Your article “73 seconds to tragedy” (M.E.N., 31 January) was a good reminder of the Challenger Space Shuttle’s destruction.
The night before the shuttle was torn apart high above Florida, the engineers for Morton Thiokol, the company that built its booster rockets held a meeting with their own management and with NASA. They begged for the launch to be postponed, because the temperatures were so low that they knew there was a very high risk of failure of the rubber “o-rings” which were supposed to stop fuel leakage. Some expected the Shuttle to blow up on the launchpad.
They presented their case. Eventually, they were excluded from the meeting and the management of their company and the management of NASA agreed to… ignore them and push on with the launch.
Seven lives were lost the following day.
One of the engineers, Roger Boisjoly, spent the rest of his life explaining how that had happened, and the dangers of ignoring data.
The lesson is that political considerations and the need to look good can overwhelm the need to do what is needed, not what is convenient.
Manchester has burned a quarter of its carbon budget for the 21st century in the last two years.
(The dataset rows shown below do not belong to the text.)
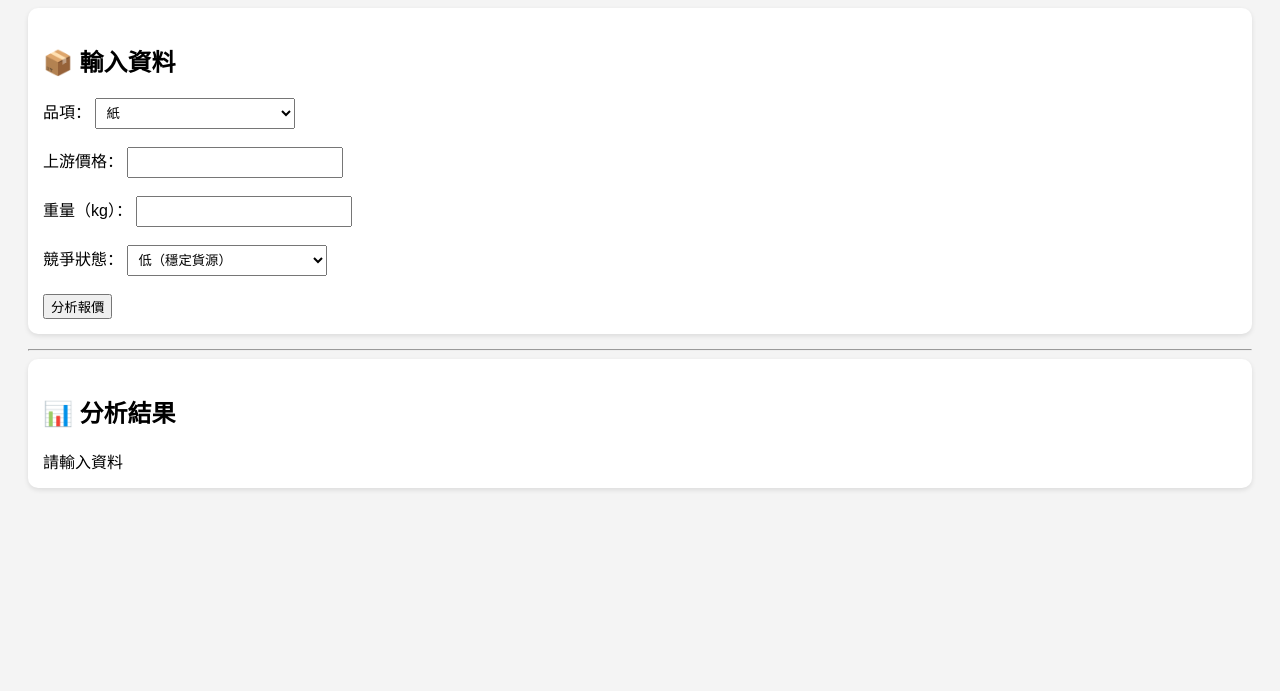
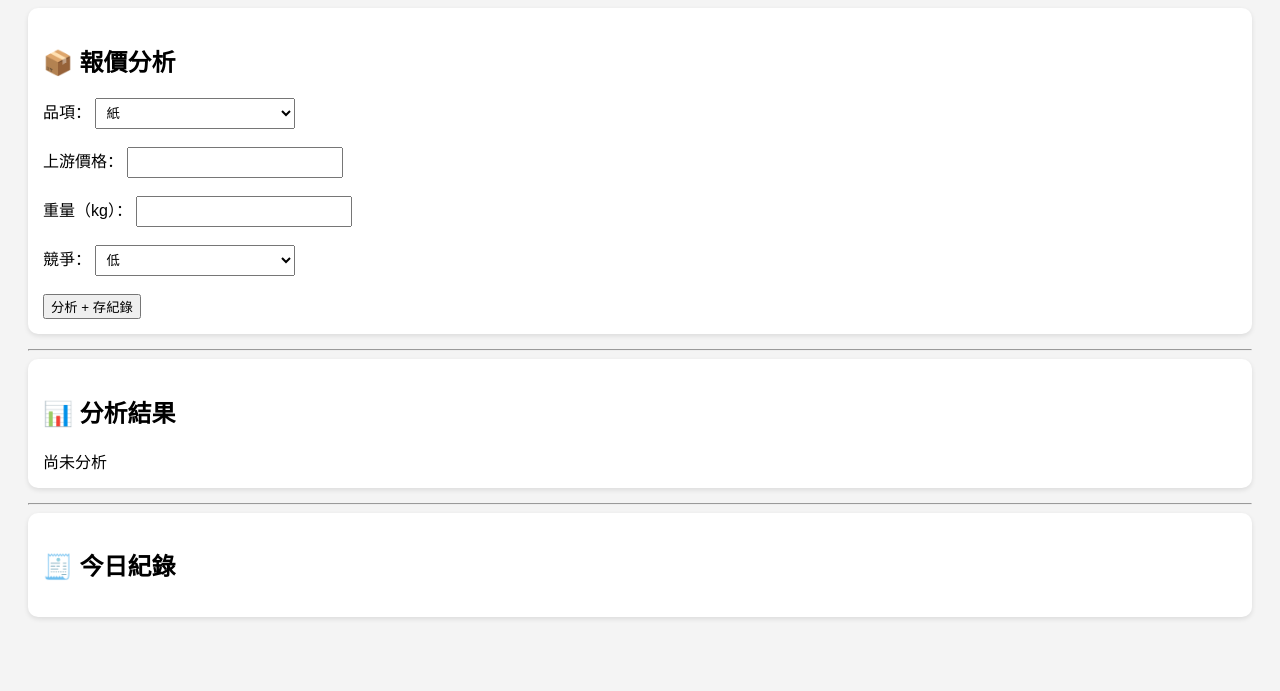
Before and after one commit to 13361706/Recycle, a plain HTML site: page index.html in a window 1280 px wide. Shown: the part 109-800 px from the top of the page. Drawn offline with Linux system fonts and the light colour scheme.

Commit message:
Update index.html

```diff
--- a/index.html
+++ b/index.html
@@ -2,17 +2,17 @@
 <html lang="zh">
 <head>
 <meta charset="UTF-8">
-<title>回收報價系統V4</title>
+<title>回收營運系統V5</title>
 <link rel="stylesheet" href="style.css">
 </head>
 
 <body>
 
-<h1>♻️ 回收報價智慧系統 V4（實戰版）</h1>
+<h1>♻️ 回收營運系統 V5（紀錄版）</h1>
 
 <div class="box">
 
-<h2>📦 輸入資料</h2>
+<h2>📦 報價分析</h2>
 
 品項：
 <select id="item"></select><br><br>
@@ -23,14 +23,14 @@
 重量（kg）：
 <input id="weight" type="number"><br><br>
 
-競爭狀態：
+競爭：
 <select id="level">
-<option value="low">低（穩定貨源）</option>
-<option value="mid">中（一般市場）</option>
-<option value="high">高（有人搶貨）</option>
+<option value="low">低</option>
+<option value="mid">中</option>
+<option value="high">高</option>
 </select><br><br>
 
-<button onclick="analyze()">分析報價</button>
+<button onclick="analyze()">分析 + 存紀錄</button>
 
 </div>
 
@@ -39,8 +39,18 @@
 <div class="box">
 
 <h2>📊 分析結果</h2>
+<div id="result">尚未分析</div>
 
-<div id="result">請輸入資料</div>
+</div>
+
+<hr>
+
+<div class="box">
+
+<h2>🧾 今日紀錄</h2>
+<div id="log"></div>
+
+<h3 id="summary"></h3>
 
 </div>
 
```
Meanwhile, Manchester City Council and its hangers-on continue on their merry way, just like the Morton Thiokol and NASA managements.
Dr Marc Hudson